You have this vast array of financial instruments that hang their own fixes off a rate that doesn’t actually exist. ~ former Libor trader
In theory, Libor is supposed to be an honest number, because, it was assumed, that banks play by the rules and give truthful estimates. In reality, the system is rotten.
1st, Libor rates are set based on bank estimates, rather than the actual prices at which banks have lent to or borrowed from one another.
2nd, banks have every incentive to lie, as they stand to profit or lose depending on the Libor rates set each day. Worse still, the transparency in the mechanism of setting rates exacerbates the propensity to lie rather than suppressing it. Weak banks do not want to signal their dilemma with an honest estimate of the high price they would have to pay to borrow, if they could borrow at all.
Unsurprisingly, Libor rates were rigged via collusion shortly after the system was set up. To keep the lending wheels greased, rates were generally set lower than market rates would have been.
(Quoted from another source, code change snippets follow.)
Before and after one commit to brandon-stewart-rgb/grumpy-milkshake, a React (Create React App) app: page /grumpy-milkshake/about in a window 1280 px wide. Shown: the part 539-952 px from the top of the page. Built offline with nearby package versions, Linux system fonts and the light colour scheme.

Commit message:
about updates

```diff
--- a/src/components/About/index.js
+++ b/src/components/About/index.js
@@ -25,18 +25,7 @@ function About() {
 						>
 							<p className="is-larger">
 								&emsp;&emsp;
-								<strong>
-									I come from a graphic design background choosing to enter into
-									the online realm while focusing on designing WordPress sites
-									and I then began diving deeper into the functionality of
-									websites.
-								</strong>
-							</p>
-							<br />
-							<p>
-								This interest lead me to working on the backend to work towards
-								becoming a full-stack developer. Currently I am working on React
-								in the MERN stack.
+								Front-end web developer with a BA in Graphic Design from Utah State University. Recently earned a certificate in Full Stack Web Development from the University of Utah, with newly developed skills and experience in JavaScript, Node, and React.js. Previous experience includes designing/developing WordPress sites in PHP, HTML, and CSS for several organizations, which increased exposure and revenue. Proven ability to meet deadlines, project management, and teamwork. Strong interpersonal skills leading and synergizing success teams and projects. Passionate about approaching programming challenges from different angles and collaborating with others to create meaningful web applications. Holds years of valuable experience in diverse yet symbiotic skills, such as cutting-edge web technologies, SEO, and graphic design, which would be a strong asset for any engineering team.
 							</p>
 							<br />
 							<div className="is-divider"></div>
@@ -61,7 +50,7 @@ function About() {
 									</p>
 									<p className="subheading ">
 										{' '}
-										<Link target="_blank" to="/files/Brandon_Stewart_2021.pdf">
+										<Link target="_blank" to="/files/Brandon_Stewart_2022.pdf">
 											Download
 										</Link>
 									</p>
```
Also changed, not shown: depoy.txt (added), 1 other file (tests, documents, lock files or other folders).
Going back to the late 1980s, when I was a trader, you saw some pretty odd fixings. With traders, if you don’t actually nail it down, they’ll steal it. ~ another former Libor trader
It was one of those well-kept secrets, but the regulator was asleep. The Bank of England didn’t care, and the participating banks were happy with the reference prices. ~ yet another former Libor trader
Libor rates became embedded in the world banking system as key references and remain so today.
As the global financial crisis begin in the middle of 2007, credit markets started to freeze up. The unexploded bombs littering the banking system had banks not trusting one another; yet Libor rates remained suspiciously low given the environment.
Government regulators in the UK and US were tipped off to Libor rigging in 2008, but with the financial fiasco full-blown, nothing was done until 2012, when the banks that managed to survive their self-created maelstrom were slapped on the wrist with fines. The culprits included all international banks in the Western world. As usual, only bank minions faced lackluster criminal prosecution, with few convictions.
The scandal mortally wounded Libor, though it took years to bleed out and die. From the mid-2110s, Libor was phased out for similar benchmarks, most notably SOFR, which is a measure of the cost of US banks borrowing cash overnight. (SOFR = Secured Overnight Financing Rate, compiled by the US Federal Reserve.)
Interest rates price debt via regulated mechanics. In contrast, the prices of equities are determined with all the decorum of a barroom brawl.